Keeping pace with an educational shift, publisher Merion Matters has revamped and renamed its publication ADVANCE for NPs & PAs. As of March, the allied-health magazine is now known as Nurse Practitioner Perspective.

The daily website will continue to publish fresh content and will keep the “NPs & PAs” name and URL. An NP & PA newsletter, sent to around 75,000 and 80,000 subscribers, is also keeping its name.

[Update: reader reaction to this story prompted Merion Matters to contact MM&M to note that the ADVANCE e-newsletter and website will “continue to be valuable to both the PA community as well as the NP community,” and clarified that by NP the publisher means NPs and DNPs.]

The print publication’s name change follows a move that’s being made in academia. Schools are slowly phasing out the master’s level of Nurse Practitioner training in favor of doctorate-level education as of 2015.

The new title also includes an endorsement of Doctors of Nursing Practice Incorporated, which will also provide a column about the doctors-of-nursing movement in every print issue.
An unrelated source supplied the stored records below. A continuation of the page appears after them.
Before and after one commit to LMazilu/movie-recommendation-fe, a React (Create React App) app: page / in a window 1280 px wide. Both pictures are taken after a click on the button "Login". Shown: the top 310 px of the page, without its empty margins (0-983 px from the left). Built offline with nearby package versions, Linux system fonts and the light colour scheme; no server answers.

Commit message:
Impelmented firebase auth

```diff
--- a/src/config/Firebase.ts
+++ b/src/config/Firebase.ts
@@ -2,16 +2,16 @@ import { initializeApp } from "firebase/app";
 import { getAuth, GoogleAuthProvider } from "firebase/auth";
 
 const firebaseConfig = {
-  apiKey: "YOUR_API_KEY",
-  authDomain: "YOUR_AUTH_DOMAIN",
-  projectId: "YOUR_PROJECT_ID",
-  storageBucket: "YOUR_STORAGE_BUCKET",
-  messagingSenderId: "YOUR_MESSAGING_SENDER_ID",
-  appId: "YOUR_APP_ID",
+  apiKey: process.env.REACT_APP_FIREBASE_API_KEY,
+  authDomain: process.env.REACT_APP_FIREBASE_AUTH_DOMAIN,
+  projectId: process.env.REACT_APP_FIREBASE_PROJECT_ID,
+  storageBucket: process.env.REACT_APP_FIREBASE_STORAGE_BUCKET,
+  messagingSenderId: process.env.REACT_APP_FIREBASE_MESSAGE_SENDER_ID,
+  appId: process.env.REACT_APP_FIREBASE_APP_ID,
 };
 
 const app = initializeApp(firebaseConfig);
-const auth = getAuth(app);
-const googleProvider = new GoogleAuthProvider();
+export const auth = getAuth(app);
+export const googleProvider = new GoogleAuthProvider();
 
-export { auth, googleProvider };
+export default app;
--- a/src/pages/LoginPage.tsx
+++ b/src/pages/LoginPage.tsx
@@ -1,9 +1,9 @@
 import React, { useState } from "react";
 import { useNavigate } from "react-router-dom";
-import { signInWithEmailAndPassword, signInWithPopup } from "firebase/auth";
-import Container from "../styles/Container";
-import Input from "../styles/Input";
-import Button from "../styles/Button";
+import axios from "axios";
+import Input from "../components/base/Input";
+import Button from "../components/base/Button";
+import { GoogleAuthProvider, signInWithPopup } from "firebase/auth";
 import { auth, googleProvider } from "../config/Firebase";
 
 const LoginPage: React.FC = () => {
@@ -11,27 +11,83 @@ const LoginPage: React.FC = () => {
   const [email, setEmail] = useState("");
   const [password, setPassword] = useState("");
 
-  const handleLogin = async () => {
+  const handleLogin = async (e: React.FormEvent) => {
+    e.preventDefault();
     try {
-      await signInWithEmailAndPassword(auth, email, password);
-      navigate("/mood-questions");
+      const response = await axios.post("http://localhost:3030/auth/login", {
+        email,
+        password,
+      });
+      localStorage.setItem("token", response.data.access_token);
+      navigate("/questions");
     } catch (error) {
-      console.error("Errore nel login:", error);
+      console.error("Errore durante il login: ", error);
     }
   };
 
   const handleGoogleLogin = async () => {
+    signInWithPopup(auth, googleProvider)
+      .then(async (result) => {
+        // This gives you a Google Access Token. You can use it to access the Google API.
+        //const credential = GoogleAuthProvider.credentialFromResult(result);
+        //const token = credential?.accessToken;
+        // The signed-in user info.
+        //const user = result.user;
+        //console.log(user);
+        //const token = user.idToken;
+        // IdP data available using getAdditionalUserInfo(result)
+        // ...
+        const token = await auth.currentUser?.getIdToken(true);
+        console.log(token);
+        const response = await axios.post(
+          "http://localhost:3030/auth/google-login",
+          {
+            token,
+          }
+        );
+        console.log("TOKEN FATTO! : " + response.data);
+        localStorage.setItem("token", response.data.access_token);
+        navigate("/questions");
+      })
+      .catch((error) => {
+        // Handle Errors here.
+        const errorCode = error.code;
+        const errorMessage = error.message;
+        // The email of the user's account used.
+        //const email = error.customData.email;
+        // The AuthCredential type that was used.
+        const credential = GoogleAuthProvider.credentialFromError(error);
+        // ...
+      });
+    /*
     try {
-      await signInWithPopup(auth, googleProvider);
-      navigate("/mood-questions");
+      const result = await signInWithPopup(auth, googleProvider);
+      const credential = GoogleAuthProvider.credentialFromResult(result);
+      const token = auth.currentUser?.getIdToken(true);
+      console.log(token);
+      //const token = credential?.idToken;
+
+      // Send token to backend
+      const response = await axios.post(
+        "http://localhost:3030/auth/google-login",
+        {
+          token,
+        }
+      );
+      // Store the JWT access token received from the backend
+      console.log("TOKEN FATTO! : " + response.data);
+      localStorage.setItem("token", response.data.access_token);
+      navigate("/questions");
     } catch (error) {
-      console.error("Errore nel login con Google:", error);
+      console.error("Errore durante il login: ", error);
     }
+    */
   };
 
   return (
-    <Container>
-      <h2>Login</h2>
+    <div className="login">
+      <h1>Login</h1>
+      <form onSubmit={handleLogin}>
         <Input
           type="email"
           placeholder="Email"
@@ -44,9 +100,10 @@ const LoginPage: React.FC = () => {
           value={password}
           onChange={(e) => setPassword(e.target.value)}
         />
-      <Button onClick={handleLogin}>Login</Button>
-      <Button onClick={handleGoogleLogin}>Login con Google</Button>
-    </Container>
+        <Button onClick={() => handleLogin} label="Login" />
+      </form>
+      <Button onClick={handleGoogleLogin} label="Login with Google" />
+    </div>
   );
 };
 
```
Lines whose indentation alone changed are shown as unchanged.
The print publication will also focus on what a survey of its 100,000 reader base showed are their interests: business topics, practice ownership, prescribing issues and legal concerns.

“The most common or significant themes are going to be scope of practice. Nurse practitioners have been working very hard…to gain independent practice authority,” editor Michelle Pronsati told MM&M. Many states require that NPs be affiliated with a doctor’s office, even though they may have a distinct physical location.

Prosanti says the editorial team had already been thinking about these issues for their readers, so the survey confirmed that they were going in the right direction. “It was great to see it written down that what we were developing or thinking would be a good mix of content,” she said.

Marketing supervisor Jessica Weisbrot added that the publishing schedule for the advertising-supported print publication was designed for ease. “I think the bi-monthly, honestly, makes it digestible…we’re all starved for time.”

Weisbrot said one thing she’d like to see change on the advertising side would be greater interest from technology firms. “More NPs are going to be able to have their [own] practice,” she explained, which means a greater need for the technology that is most often associated with a physician’s office.